Raw data:
····················

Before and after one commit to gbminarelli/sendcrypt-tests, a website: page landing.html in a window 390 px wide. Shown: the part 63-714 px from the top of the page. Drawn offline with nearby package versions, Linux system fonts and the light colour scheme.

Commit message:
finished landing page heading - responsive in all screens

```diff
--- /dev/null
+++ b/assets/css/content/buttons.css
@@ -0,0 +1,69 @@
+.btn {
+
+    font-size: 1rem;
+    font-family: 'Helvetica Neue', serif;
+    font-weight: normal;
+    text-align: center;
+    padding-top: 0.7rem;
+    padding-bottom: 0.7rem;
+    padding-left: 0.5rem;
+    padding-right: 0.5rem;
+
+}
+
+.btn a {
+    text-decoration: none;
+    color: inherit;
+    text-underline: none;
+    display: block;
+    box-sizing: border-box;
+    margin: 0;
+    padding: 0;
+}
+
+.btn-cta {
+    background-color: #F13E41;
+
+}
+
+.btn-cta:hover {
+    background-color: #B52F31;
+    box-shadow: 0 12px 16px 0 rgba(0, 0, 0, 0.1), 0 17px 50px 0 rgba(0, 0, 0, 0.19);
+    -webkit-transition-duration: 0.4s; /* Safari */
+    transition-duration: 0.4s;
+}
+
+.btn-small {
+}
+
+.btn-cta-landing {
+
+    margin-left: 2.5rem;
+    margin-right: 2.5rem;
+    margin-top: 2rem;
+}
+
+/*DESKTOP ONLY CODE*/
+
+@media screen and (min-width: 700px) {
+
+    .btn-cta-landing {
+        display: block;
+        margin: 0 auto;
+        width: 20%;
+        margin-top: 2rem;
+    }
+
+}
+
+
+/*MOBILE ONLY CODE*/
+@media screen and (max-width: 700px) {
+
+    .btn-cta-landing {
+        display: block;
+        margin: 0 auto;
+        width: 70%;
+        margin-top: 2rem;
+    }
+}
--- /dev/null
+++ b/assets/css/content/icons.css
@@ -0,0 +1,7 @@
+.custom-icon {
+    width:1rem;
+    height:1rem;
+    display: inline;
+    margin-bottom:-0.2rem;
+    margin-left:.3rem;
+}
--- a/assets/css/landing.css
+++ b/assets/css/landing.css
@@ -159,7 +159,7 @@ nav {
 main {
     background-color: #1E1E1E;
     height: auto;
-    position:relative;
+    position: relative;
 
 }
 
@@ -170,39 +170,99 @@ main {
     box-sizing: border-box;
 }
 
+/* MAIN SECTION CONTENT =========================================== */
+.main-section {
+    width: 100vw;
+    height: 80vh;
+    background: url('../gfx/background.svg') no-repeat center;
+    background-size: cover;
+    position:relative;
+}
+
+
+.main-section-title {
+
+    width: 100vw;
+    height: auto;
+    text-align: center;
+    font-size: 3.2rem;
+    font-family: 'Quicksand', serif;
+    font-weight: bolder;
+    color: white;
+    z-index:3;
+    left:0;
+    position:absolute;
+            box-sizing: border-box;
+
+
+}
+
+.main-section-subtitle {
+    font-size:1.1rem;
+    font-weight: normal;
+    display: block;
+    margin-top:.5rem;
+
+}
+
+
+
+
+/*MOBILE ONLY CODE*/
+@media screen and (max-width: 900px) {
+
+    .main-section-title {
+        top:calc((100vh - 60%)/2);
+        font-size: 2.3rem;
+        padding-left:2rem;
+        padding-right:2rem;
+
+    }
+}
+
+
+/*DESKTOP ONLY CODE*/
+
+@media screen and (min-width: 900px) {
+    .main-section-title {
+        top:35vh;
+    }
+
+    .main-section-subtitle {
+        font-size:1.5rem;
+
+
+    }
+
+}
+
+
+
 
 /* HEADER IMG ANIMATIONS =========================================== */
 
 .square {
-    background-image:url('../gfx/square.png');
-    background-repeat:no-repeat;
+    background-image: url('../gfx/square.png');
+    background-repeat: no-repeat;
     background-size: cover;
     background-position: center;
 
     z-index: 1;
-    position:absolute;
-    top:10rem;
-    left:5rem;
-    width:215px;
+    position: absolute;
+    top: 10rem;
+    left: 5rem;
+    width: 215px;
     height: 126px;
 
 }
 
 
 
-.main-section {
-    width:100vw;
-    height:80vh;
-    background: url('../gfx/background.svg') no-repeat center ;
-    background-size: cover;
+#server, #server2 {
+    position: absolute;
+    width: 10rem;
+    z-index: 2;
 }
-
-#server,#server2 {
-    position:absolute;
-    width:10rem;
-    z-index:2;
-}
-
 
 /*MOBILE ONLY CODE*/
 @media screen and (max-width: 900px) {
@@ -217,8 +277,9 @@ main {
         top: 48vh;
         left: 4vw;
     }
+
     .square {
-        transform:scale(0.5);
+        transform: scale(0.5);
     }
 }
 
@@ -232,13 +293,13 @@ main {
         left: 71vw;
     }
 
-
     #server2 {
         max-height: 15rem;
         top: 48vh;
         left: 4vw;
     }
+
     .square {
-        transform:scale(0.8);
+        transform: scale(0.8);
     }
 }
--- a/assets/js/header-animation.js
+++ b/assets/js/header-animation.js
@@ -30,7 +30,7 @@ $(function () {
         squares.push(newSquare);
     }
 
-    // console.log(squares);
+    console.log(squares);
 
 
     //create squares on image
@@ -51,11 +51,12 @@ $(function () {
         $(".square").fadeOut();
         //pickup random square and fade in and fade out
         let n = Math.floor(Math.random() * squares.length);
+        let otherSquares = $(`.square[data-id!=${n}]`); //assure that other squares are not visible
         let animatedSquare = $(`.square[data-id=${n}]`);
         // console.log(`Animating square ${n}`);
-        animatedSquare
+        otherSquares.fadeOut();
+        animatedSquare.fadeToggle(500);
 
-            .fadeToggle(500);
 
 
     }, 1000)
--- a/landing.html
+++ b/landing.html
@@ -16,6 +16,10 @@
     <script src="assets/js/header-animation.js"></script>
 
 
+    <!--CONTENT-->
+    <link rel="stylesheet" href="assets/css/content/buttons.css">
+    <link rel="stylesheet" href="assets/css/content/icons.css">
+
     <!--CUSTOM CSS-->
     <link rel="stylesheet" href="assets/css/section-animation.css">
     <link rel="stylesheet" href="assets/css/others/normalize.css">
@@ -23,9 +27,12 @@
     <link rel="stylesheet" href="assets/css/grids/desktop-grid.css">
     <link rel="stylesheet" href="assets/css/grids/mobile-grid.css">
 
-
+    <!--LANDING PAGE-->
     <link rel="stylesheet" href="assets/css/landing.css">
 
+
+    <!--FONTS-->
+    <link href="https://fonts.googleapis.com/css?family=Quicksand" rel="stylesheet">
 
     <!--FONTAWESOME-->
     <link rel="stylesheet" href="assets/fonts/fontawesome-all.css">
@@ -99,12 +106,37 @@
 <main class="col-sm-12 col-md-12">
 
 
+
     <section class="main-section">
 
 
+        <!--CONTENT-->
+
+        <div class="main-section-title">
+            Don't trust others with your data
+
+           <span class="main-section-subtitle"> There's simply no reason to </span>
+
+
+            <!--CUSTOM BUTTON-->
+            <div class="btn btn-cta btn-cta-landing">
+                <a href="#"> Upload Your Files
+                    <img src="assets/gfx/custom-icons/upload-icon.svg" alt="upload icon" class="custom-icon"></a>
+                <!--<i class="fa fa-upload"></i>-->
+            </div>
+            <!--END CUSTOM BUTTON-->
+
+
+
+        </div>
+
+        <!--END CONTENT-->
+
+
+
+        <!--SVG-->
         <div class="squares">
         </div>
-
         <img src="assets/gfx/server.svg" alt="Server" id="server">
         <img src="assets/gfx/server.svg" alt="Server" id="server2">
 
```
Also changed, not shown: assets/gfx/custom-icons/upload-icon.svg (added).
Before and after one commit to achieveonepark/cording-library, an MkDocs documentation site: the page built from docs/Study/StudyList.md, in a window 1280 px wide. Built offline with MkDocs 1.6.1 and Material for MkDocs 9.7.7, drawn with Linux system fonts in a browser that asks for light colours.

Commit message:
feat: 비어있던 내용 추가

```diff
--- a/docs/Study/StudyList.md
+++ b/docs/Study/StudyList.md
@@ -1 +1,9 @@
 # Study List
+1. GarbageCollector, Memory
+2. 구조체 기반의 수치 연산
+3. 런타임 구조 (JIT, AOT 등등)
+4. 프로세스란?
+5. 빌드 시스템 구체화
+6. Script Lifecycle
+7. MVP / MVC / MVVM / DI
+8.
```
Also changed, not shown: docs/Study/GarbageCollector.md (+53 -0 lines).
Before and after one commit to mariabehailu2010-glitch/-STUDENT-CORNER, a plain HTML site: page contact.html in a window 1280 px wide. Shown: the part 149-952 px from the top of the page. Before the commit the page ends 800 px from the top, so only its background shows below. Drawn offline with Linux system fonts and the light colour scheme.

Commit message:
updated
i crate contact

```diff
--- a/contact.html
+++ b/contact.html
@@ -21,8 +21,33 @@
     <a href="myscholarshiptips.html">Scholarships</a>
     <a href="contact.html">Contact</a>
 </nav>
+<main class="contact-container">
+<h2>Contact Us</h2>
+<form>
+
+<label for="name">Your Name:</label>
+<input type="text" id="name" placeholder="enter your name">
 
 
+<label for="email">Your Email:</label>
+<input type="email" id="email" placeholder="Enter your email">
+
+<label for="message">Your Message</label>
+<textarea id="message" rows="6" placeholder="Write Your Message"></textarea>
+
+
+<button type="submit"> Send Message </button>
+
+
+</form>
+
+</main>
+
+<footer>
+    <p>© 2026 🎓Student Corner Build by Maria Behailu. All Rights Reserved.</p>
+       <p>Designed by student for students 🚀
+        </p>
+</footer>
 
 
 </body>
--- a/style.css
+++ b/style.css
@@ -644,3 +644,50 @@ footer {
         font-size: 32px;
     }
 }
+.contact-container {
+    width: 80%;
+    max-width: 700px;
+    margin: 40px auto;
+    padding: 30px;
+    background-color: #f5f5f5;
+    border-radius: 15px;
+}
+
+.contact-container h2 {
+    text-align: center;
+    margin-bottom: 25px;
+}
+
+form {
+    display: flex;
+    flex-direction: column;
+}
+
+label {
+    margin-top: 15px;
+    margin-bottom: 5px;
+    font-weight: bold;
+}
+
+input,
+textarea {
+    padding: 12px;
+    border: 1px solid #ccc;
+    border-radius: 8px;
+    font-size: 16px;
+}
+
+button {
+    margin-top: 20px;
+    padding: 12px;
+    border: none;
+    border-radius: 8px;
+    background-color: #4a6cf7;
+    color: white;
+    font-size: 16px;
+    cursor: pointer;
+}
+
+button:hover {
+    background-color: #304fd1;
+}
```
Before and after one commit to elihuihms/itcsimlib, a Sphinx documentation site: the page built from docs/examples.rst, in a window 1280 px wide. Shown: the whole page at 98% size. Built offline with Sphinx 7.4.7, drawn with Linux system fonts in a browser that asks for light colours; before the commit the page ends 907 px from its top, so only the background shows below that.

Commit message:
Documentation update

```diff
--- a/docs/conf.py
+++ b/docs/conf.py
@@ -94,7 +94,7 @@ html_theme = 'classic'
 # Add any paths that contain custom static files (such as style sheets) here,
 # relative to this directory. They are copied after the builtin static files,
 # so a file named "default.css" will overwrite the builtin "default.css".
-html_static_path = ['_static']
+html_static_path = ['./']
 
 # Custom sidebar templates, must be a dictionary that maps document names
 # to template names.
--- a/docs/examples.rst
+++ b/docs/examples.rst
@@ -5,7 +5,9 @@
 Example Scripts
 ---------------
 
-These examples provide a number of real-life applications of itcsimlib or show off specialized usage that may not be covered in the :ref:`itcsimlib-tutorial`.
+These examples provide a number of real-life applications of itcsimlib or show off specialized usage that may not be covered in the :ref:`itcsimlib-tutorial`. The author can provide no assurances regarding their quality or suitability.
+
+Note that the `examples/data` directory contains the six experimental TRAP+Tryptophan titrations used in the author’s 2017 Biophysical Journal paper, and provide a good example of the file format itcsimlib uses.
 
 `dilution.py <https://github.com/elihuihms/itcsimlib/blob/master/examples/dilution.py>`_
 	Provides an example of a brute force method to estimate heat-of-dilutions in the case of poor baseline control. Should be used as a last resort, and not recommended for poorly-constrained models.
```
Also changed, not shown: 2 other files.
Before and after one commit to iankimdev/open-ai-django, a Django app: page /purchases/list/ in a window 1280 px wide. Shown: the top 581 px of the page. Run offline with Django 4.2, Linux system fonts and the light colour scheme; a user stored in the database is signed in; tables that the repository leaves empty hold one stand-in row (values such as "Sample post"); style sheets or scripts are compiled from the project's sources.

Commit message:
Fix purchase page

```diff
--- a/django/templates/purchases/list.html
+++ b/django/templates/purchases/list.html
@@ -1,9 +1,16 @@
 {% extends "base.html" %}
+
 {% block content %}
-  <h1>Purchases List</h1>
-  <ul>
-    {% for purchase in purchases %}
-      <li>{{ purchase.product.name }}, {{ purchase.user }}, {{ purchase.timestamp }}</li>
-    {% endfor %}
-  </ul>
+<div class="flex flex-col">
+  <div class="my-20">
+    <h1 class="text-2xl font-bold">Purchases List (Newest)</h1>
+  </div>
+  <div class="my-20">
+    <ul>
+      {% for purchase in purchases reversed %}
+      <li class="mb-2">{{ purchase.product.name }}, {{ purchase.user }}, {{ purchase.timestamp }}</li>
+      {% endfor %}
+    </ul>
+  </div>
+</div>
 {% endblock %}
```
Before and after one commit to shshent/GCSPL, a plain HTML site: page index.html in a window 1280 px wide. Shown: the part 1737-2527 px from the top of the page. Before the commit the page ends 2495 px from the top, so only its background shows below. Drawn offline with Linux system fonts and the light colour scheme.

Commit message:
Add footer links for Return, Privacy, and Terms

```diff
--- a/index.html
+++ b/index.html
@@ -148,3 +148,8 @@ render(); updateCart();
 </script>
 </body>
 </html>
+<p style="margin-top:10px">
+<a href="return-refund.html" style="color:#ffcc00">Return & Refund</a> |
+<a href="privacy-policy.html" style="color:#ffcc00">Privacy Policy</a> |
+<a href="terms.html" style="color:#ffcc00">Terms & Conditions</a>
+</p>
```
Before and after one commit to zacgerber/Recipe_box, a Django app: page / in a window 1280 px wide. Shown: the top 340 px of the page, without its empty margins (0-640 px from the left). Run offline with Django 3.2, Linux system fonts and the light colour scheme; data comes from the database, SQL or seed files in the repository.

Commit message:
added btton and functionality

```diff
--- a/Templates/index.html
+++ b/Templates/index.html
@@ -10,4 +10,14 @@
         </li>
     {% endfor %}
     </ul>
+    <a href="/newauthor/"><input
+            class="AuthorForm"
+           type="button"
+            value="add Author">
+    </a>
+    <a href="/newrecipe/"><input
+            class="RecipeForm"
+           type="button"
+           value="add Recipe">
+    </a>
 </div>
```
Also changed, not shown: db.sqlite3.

····················

Work task: Please return each line of the data above in which the word "media" occurs.

Final answer:
+@media screen and (min-width: 700px) {
+@media screen and (max-width: 700px) {
+@media screen and (max-width: 900px) {
+@media screen and (min-width: 900px) {
 @media screen and (max-width: 900px) {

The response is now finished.